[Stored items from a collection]
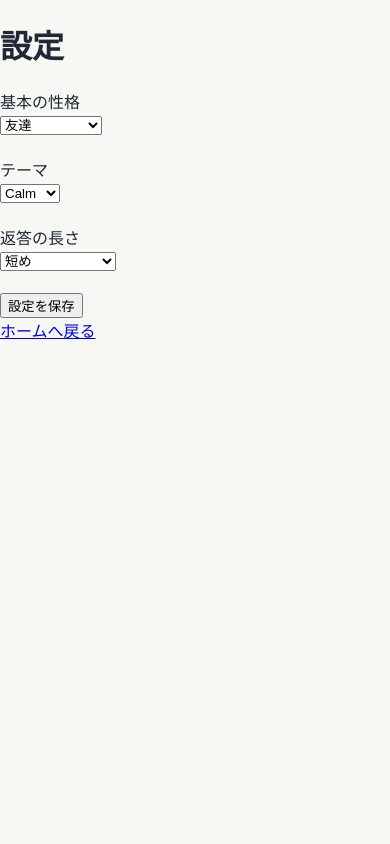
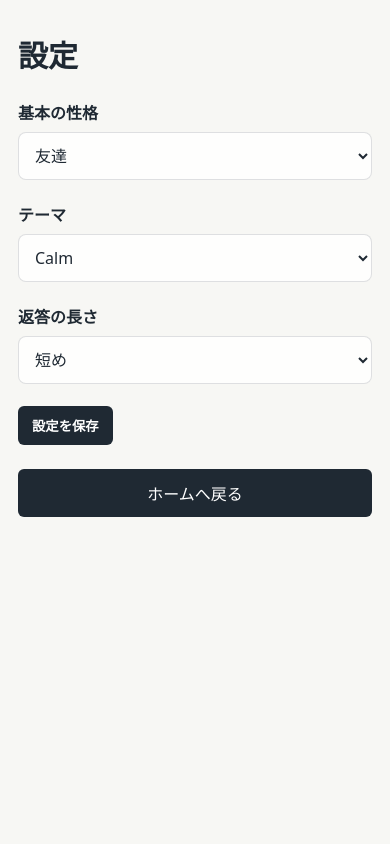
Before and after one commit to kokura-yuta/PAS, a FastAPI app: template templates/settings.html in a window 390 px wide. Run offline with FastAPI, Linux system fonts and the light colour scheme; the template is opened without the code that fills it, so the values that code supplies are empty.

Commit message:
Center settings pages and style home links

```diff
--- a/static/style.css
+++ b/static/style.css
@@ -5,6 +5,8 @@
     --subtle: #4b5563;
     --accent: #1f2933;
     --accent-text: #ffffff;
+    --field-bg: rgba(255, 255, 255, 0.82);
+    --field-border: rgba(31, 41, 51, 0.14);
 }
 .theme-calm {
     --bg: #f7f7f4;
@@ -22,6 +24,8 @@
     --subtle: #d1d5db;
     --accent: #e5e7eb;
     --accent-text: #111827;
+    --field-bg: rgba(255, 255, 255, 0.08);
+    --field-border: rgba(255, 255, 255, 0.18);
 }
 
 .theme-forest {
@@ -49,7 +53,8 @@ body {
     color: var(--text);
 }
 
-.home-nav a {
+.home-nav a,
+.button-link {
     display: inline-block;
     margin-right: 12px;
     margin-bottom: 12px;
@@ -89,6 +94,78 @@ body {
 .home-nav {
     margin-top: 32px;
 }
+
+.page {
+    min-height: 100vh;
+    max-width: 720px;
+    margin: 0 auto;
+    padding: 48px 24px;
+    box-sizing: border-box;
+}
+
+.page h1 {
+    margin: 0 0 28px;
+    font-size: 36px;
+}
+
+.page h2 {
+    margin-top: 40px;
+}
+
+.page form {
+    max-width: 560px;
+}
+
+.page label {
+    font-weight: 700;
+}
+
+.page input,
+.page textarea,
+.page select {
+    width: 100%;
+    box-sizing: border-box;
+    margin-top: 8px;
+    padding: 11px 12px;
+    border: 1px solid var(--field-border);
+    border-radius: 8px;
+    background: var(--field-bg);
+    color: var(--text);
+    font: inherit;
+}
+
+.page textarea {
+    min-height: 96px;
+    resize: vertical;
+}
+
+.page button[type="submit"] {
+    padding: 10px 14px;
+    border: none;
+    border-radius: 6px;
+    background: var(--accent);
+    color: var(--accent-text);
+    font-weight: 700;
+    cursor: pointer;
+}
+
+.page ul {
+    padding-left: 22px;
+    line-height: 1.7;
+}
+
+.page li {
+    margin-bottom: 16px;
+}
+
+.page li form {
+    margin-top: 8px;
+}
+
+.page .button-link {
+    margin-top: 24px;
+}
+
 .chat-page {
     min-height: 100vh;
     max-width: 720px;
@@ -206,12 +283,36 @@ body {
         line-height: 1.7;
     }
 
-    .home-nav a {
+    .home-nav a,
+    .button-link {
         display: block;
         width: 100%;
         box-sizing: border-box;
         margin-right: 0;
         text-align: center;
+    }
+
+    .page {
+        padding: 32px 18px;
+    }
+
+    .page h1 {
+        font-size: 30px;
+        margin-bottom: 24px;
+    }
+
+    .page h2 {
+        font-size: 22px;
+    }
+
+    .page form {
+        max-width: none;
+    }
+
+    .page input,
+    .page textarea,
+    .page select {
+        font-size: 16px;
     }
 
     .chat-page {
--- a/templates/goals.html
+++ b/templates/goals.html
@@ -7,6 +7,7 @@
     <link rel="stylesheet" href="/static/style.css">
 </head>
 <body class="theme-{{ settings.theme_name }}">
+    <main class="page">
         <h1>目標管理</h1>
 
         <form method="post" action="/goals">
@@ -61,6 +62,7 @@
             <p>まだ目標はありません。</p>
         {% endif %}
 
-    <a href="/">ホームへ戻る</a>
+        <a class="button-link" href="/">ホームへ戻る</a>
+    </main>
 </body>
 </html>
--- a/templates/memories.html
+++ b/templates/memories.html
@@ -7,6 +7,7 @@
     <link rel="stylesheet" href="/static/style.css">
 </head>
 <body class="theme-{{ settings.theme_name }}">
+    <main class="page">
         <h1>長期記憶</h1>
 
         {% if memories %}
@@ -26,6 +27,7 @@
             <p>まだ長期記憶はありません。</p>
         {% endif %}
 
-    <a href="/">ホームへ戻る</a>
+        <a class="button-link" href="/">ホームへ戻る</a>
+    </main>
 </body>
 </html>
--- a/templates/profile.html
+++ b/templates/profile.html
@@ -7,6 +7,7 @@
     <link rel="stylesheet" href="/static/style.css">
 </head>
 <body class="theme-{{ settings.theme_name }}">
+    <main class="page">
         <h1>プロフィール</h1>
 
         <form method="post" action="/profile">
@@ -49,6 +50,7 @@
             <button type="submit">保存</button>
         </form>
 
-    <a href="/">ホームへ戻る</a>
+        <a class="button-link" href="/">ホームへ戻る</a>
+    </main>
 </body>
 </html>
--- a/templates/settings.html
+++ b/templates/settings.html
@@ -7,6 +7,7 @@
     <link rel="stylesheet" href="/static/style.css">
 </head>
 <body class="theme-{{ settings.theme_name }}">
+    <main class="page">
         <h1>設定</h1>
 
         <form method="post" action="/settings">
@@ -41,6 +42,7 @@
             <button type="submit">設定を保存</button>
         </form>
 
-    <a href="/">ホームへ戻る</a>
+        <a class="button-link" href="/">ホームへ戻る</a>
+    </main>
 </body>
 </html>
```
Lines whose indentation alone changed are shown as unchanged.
* * *
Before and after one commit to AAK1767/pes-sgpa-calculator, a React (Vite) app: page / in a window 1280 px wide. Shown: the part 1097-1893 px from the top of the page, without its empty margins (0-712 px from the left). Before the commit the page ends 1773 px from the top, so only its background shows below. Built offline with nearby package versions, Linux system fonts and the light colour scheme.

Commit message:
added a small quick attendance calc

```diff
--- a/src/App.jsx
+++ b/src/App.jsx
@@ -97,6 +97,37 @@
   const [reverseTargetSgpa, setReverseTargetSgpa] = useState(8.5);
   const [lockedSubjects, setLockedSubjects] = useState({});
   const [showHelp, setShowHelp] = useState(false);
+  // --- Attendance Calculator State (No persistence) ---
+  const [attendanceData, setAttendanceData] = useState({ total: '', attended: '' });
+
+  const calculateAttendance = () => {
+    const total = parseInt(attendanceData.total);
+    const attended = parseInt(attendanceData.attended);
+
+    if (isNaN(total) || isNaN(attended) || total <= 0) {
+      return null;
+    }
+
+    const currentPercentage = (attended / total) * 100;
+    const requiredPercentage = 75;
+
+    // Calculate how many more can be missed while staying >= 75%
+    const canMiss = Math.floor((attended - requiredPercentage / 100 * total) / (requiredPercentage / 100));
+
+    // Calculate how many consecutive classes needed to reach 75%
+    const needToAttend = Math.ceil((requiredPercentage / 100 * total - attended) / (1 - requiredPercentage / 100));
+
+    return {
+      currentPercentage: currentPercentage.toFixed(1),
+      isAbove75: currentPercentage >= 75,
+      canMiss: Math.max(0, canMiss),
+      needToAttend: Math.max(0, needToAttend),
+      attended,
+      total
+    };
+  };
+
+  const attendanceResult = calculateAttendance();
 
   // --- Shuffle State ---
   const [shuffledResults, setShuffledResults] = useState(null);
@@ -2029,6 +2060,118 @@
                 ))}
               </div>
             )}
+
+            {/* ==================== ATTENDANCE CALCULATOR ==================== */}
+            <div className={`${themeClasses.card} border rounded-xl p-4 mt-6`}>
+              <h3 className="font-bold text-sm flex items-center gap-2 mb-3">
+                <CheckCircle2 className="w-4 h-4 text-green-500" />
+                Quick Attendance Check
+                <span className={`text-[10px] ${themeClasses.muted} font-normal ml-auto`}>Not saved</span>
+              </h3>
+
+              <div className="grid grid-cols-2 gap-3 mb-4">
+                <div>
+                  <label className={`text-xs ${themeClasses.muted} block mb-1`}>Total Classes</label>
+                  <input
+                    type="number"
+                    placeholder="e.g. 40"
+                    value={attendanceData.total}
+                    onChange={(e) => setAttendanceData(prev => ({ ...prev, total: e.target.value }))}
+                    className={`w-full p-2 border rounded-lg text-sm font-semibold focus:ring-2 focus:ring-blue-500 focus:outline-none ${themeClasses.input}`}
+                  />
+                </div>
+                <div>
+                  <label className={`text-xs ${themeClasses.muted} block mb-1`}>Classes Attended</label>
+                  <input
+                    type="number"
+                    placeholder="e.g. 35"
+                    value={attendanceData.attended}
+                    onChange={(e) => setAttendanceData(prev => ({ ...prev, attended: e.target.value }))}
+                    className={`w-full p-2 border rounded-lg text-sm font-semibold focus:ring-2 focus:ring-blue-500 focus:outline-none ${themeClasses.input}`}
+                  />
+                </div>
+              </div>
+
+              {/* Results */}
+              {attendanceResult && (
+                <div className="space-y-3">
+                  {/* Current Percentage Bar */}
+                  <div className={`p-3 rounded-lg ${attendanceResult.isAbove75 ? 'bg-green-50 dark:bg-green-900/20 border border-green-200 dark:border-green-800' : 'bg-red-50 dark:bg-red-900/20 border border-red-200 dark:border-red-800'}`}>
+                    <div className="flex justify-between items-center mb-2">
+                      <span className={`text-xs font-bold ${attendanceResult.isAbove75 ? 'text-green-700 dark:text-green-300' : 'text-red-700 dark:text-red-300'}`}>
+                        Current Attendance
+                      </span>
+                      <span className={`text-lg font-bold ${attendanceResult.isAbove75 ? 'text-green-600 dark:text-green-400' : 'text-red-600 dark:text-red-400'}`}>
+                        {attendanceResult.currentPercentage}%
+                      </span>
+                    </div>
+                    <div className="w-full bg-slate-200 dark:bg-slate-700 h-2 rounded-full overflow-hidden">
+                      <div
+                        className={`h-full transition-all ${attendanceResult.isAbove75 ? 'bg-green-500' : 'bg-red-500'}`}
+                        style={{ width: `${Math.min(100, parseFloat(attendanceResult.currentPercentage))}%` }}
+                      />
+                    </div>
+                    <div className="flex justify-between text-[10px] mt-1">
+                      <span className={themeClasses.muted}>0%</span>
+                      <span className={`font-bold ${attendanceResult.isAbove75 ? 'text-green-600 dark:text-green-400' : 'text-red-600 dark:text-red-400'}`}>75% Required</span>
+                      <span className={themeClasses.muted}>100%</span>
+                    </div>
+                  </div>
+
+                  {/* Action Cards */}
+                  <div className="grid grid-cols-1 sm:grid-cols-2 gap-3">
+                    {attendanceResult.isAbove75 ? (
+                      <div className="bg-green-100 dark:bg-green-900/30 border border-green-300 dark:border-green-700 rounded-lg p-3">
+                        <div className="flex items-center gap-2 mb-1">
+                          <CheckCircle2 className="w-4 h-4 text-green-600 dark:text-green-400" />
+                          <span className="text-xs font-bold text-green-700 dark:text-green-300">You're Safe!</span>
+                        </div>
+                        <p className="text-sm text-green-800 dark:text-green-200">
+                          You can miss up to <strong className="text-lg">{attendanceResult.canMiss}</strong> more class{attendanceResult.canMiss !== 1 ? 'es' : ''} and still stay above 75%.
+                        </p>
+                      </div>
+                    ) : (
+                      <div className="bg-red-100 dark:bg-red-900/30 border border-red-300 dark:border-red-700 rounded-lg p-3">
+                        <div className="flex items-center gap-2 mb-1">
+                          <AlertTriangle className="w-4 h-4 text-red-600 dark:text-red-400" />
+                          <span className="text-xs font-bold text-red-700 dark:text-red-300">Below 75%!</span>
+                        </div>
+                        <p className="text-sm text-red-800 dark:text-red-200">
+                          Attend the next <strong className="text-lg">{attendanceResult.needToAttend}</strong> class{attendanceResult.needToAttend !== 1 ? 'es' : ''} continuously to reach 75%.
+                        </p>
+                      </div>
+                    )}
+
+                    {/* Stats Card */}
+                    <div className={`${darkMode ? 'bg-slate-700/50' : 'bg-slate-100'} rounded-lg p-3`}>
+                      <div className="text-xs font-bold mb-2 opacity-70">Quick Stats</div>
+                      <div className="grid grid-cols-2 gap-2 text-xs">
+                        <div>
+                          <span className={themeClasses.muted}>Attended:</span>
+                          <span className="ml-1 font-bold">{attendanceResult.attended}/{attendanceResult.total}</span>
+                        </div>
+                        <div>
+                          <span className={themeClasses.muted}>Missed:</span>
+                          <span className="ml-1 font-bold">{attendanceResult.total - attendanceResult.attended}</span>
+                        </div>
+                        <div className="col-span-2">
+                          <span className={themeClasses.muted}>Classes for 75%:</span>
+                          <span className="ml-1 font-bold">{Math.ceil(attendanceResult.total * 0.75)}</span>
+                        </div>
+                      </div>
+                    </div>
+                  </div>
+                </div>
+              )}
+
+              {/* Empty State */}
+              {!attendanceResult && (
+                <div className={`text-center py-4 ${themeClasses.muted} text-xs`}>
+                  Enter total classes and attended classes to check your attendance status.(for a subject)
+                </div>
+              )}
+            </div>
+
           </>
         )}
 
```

**Problem statement**
Which lines above contain the word "setAttendanceData"? Copy each one.

**Worked solution**
+  const [attendanceData, setAttendanceData] = useState({ total: '', attended: '' });
+                    onChange={(e) => setAttendanceData(prev => ({ ...prev, total: e.target.value }))}
+                    onChange={(e) => setAttendanceData(prev => ({ ...prev, attended: e.target.value }))}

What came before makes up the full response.